Monday, January 7, 2002
State Bar Seeking Comment on Possible MCLE Changes, Two Other Proposals
By a MetNews Staff Writer
The State Bar of California is calling for comment on a proposal to eliminate the topic of emotional distress as a required subject area for lawyers’ Minimum Continuing Legal Education.
Current MCLE rules, which require 25 hours of continuing legal education every 36 months for most attorneys, mandate at least one hour in the area of prevention, detection and treatment of substance abuse and emotional distress. The proposal, if adopted, would keep intact the substance abuse portion of the rule but delete the emotional distress component.
The State Bar is not backing away from substance abuse education, and in fact has recently implemented an intervention program for lawyers suffering addictions or other substance problems.
But classes in emotional distress prevention and management would not longer count toward either the special substance abuse requirement or the general hourly total.
A State Bar MCLE Evaluation Commission recommended elimination of the emotional distress requirement in a report issued in July 2001.
Any lawyer or member of the public wishing to offer comment on the proposed change should contact Dina DiLoreto in the State Bar’s Office of Certification.
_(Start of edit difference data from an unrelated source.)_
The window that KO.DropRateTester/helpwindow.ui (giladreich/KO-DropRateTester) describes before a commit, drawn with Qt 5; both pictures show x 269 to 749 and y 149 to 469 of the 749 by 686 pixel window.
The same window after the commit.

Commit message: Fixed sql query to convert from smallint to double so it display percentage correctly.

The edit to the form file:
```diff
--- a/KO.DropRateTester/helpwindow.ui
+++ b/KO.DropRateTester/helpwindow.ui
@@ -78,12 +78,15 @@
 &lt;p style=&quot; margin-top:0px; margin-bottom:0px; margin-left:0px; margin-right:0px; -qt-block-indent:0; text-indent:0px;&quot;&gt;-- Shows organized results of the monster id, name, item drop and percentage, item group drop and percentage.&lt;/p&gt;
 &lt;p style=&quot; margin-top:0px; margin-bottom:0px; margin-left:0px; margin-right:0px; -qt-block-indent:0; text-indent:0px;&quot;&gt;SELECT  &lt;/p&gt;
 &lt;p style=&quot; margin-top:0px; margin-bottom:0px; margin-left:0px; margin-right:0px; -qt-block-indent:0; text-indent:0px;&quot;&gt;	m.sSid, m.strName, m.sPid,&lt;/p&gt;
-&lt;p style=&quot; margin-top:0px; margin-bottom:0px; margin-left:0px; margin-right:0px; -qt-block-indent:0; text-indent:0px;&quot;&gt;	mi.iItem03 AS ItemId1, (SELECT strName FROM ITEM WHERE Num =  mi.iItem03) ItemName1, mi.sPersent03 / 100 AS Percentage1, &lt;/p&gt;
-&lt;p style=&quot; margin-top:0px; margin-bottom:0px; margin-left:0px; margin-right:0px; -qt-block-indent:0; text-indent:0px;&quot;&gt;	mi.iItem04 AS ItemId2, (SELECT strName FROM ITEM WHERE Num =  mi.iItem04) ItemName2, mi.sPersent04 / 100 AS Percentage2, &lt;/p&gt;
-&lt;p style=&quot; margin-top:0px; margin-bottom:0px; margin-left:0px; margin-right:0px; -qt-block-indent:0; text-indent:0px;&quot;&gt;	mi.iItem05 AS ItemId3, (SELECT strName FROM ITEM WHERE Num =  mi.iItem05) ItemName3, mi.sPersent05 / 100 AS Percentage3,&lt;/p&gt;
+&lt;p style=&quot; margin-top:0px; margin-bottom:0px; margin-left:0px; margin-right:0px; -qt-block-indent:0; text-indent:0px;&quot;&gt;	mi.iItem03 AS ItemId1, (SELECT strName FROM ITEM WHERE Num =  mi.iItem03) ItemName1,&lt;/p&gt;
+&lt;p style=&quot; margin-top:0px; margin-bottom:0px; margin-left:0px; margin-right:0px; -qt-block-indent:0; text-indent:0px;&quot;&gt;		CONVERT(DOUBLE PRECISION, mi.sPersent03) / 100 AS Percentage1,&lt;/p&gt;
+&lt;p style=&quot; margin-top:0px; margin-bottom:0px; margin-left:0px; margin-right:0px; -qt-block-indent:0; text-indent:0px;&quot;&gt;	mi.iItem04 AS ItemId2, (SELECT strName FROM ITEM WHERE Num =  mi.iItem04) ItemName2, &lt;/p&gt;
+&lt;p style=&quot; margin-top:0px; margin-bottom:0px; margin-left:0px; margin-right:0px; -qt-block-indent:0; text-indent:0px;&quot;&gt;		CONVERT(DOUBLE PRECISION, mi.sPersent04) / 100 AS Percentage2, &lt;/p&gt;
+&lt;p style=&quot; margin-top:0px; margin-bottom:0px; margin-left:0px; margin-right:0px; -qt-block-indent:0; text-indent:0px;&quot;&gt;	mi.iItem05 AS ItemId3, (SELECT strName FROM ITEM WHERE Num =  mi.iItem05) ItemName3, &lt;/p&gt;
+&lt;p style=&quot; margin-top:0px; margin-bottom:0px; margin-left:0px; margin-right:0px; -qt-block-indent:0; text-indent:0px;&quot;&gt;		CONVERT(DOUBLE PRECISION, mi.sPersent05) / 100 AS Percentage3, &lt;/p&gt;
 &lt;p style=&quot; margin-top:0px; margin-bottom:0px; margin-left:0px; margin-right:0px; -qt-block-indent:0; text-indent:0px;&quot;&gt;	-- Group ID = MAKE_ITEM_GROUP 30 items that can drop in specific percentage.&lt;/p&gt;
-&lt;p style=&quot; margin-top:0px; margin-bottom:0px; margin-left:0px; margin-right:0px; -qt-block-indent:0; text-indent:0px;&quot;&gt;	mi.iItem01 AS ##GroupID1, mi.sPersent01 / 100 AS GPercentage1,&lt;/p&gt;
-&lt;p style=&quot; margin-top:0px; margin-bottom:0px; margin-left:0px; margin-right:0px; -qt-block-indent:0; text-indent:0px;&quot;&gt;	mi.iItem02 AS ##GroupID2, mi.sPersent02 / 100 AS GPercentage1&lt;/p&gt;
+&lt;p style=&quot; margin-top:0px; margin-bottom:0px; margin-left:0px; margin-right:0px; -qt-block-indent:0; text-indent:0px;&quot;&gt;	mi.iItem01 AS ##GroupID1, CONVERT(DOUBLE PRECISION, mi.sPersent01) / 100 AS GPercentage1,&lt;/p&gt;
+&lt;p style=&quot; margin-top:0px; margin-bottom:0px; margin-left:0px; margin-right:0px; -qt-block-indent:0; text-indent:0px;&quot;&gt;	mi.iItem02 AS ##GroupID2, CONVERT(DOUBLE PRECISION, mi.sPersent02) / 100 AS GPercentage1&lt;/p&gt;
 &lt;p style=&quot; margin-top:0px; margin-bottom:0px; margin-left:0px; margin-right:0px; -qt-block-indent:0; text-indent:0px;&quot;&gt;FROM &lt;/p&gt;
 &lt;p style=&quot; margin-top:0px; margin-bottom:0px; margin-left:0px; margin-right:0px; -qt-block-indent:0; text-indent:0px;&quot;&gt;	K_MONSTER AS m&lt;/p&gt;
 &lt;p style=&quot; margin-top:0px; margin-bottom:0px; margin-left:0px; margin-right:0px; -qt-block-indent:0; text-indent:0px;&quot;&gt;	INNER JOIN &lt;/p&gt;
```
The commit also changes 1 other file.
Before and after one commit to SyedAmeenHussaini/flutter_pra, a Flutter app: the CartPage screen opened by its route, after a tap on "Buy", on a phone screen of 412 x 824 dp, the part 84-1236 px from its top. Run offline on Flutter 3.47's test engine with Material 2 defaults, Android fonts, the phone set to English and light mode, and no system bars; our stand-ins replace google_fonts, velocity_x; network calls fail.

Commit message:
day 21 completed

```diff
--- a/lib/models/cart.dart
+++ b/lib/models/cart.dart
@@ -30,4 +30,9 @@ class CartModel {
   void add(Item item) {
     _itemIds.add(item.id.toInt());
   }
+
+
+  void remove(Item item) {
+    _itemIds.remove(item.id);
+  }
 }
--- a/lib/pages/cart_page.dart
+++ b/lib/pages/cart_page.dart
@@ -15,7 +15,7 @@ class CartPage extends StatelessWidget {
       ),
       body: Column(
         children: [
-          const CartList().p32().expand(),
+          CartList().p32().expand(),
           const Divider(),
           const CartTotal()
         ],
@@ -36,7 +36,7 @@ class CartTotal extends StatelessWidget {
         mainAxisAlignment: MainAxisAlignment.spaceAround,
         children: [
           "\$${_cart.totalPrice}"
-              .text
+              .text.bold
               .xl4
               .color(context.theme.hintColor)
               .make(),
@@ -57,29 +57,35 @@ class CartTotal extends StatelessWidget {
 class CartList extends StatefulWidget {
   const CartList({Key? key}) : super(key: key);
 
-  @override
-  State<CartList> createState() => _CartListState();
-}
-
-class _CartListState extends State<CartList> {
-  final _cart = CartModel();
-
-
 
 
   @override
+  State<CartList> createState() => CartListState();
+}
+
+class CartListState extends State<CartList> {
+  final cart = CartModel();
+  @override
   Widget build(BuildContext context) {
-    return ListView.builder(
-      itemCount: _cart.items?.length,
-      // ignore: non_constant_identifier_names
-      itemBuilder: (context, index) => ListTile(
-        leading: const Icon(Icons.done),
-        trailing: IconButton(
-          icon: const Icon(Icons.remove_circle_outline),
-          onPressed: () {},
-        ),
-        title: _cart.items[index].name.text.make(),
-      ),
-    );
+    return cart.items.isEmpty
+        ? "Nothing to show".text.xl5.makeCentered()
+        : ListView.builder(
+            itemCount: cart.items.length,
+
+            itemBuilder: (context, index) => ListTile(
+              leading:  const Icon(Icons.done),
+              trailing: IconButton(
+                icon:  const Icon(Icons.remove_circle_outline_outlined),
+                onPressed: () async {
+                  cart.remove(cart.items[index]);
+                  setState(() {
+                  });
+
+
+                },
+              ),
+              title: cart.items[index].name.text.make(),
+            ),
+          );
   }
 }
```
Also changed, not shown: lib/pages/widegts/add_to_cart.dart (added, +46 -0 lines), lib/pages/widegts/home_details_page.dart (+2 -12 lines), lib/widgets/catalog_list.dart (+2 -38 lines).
Comments may be mailed to DiLoreto at 180 Howard St., San Francisco, CA 94105-1639, faxed to (415) 538-2180, or e-mailed to firstname.lastname@example.org.
Deadline for comments is 5 p.m., Thursday March 7, 2002.
Corporate Representation Proposal
The State Bar also is seeking comment on a proposed formal opinion from the Standing Committee on Professional Responsibility and Conduct on the duties of a lawyer who represents both a corporation as outside counsel and an officer of that corporation individually.
The proposed opinion is based on a hypothetical situation in which such a lawyer receives information concerning conduct by the officer that exposes the corporation to potential liability.
The proposed opinion states, in essence, that if the information came from the officer, or in the course of representing the officer, the lawyer must protect it as a client secret. If the information comes to the lawyer in some other manner, the lawyer’s duty of undivided loyalty to the officer prevents the lawyer from advising the corporation concerning the officer’s alleged behavior, since such advice would be adverse to the officer.
The lawyer must withdraw from representation of the corporation if the duty of competent representation requires advising the corporation but the duty to the officer prevents such disclosure.
The lawyer would not be required to withdraw from representation of the officer.
The proposed opinion is numbered Interim No. 95-0005 and interprets Business and Professions Code Sec. 6068(e) and Rules 3-110, 3-310, 3-500 and 3-700 of the Rules of Professional Conduct.
It was tentatively approved, subject to comments, by the professional responsibility panel on Aug. 10, 2001.
Comments are due by 5 p.m. on Wednesday, Feb. 13, 2002. They should be directed to Audrey Collins at the State Bar Office of Professional Competence, Planning and Development, 180 Howard St., San Francisco, CA 94105-1639.
ABA Delegate Proposal
The State Bar is in the final stage of collection comments on a proposal to diversify its representation in the American Bar Association House of Delegates.
The State Bar’s delegation currently is made up of 11 members, one of which must be 35 or younger at the start of the two-year term.
The proposal would keep that young lawyer requirement but also mandate up to two delegates to include the most immediate past member of the ABA Board of Governors and any immediate past officer of the ABA from California; two members without substantial ABA volunteer experience but with leadership and other valuable experience; and six members with “substantial bar experience” and whose appointments are “typical of other State Bar appointments.”
Comments, due Jan. 22, should be directed to Karen Hagelund, Appointments Office, Atate Bar of California, 180 Howard St., San Francisco, CA 94105-1639. Faxes may be sent to (415) 538-2255.
Copyright 2002, Metropolitan News Company